An observer is the person assigned by the list’s representative to:
- Attend the polling station committee and take part in its deliberations, although they are not allowed to vote.
- File complaints and protests and request certificates from the polling station committee.
Anyone who is a voter and is registered on the electoral roll can be appointed an observer.
There can be two observers per list appointed for each polling station committee, but they cannot perform their duties at the same time. Instead they have to replace each other in turns, which they can do whenever they wish.
The observers can only perform their role at the polling station for which they are accredited.
The representative of each list has until 18 December to nominate up to two observers for each polling station committee by issuing credentials’ sheets, with the date and signature at the bottom of the appointment.
The sheets in the book for each observer are divided into four parts:
- One is a counterfoil, which is retained by the representative;
- A second part to be given to the observer as their credentials;
- A third and fourth part are sent to the area commission, so it can send one to the polling station committee the observer is part of and one to the committee on the electoral roll where they are registered to exclude them from this committee.
Processing by area commissions will take place up until 18 December, and they will send the pages of the sheet to the committees so that they have them when they are constituted on the day of the election.
Between 8 and 8:30 am on the day of the vote, the observers must show their credentials (appointment) and National Identity Card (DNI) to the polling station committee chair, which will compare them with their sheets (copies which the committee has).
If the committee chair deems that the credentials presented by the observers comply with the sheets the committee has, they will admit the observers.
If the chair has not received the sheets or has doubts about the authenticity of the credentials, the identity of the person seeking accreditation or both, they will allow them to take up their positions, if they ask to do so, but will make a note in the committee’s record of constitution of their reservations for clarification and take action if need be.
If more than two observers turn up for the same list, the chair will only allow the first two to present their credentials to take up their posts and will number the credentials in order of appearance.
The sheets received by the chair must be enclosed with the electoral file. The credentials submitted by the observers will be returned to them once checked by the chair.
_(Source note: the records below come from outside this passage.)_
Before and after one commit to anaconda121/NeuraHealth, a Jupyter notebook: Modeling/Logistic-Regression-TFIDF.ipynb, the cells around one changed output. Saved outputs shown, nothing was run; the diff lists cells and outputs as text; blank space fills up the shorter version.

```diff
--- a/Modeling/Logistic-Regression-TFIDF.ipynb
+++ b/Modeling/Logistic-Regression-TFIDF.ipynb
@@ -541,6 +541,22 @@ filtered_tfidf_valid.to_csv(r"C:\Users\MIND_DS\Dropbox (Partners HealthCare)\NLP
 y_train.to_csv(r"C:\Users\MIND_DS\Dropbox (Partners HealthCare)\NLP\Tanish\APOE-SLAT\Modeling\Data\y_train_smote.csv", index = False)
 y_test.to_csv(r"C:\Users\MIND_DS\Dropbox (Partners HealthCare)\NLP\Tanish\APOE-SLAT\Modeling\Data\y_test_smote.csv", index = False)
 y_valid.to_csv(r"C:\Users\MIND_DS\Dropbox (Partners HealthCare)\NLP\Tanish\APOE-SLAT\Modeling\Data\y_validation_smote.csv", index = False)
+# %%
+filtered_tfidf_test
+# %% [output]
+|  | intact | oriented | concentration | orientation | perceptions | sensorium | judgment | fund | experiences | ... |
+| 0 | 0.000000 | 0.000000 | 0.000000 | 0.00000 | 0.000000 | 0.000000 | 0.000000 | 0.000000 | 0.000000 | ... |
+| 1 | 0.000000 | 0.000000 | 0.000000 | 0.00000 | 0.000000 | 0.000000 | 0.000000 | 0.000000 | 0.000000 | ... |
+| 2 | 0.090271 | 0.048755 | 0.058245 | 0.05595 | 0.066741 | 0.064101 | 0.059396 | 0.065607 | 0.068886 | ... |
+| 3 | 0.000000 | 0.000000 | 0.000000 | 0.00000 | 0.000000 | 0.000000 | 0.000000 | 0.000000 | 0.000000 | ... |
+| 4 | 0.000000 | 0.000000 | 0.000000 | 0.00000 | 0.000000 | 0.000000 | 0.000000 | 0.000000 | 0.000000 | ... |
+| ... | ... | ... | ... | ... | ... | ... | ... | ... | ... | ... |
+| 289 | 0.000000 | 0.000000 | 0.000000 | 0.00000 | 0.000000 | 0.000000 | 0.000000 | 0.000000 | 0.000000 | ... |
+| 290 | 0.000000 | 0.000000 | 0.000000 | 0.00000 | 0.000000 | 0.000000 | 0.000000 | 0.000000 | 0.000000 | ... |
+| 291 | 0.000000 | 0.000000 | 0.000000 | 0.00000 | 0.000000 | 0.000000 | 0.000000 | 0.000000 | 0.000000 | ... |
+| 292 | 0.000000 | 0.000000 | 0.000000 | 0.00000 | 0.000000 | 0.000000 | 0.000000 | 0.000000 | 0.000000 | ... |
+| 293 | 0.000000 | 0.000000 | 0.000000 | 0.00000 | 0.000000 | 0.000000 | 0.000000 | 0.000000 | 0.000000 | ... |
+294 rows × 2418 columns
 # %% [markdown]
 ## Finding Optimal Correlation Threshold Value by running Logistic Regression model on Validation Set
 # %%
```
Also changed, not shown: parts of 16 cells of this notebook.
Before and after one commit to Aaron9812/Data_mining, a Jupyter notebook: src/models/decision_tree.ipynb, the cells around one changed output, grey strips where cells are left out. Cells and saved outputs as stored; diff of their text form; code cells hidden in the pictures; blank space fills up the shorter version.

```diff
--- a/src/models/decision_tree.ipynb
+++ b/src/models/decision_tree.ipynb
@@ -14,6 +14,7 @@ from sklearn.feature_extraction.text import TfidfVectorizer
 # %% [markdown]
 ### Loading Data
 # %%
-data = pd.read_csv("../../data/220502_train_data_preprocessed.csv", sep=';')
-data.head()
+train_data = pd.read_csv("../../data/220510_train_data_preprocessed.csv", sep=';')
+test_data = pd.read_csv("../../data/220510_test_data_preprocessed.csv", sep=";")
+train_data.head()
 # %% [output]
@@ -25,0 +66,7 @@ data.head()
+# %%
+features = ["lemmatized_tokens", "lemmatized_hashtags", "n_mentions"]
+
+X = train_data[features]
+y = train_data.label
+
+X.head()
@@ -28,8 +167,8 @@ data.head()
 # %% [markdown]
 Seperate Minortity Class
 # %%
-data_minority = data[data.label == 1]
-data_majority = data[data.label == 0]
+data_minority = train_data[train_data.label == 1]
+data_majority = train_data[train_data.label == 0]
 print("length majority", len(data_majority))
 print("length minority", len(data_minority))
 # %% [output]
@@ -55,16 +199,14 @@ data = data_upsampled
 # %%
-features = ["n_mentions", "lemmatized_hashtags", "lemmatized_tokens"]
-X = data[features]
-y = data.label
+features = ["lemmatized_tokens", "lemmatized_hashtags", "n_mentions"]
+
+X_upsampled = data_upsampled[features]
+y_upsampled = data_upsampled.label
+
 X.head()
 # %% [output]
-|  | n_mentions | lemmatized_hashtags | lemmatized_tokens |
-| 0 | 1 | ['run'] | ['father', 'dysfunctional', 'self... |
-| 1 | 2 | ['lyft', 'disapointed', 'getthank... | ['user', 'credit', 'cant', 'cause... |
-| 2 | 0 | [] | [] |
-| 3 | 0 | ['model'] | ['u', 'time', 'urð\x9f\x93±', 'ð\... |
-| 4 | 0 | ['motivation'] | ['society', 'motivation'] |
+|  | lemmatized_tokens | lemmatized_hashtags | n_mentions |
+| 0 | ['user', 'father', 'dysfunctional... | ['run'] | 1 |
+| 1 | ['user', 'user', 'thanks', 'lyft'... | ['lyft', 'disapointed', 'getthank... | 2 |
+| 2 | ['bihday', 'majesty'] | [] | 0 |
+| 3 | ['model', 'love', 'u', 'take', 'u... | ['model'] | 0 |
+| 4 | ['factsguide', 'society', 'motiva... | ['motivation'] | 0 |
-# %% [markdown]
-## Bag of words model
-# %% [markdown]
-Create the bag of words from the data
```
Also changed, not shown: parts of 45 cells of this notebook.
If the chair does not receive the sheets, the pertinent credentials will have to be enclosed with the electoral file once the tallying of votes has been completed.
If the observer turns up at the committee after 8.30 am and after the polling station committee has been constituted, the chair will not allow them to take up their position, although they may vote at this polling place.
Observers who are salaried employees and civil servants who accredit their role as an observer have the right on the day of the election and on the following day to paid leave of a full working day on the day of the election, if it is a working day, and a reduction in their working day of five hours on the following day.
The observer attends the polling station committee and takes part in its deliberations, although they are not allowed to vote on any decisions taken.
They can file complaints and protests and ask for certificates, such as the record of the constitution of the polling station committee.
They can perform their role only at the polling station committee for which they are accredited. The observers for the same list accredited with the committee can replace each other whenever they wish.
The observers vote at the committee for which they are accredited, even if they are not on the electoral roll for this polling station committee, as long as they appear in the constituency corresponding to this committee. Otherwise, when the observer is not registered in the electoral constituency corresponding to the committee where they perform their duties they can vote by post.
An agent is the person appointed by the representative of each list to represent the list at election events and operations.
People over the age of 18 who have full exercise of their civil and political rights can be agents.
The representative of each list grants powers to the agent of that list.
The power of attorney is completed before a notary or before the secretary of the provincial or area electoral commission, who issue the corresponding credentials using the officially established form.
Agents must identify themselves by showing their credentials (appointment) and their National Identity Document to the members of the polling station committees and to the other competent authorities.
Agents who are salaried employees and civil servants who accredit their role as an agent have the right to paid leave on the day of the election.
- Freely enter all polling places.
- Observe how the voting and tallying is going at any polling station committee.
- File complaints and protests.
- Request certificates.
In addition, if there are no observers for their list, they can be observers for the polling station committee and take part in deliberations, although they are not allowed to vote.
Agents must identify themselves as such to the members of the polling station committee by showing their credentials and national identity card.
Agents vote at the committee where they are registered on the electoral roll.
Yes. Observers and agents can wear badges or stickers with the name and initials of the list they represent but only to identify themselves as observers or agents and not as electoral publicity.
No. When someone takes up post as an observer for a committee, they cannot act as an agent at other polling station committees.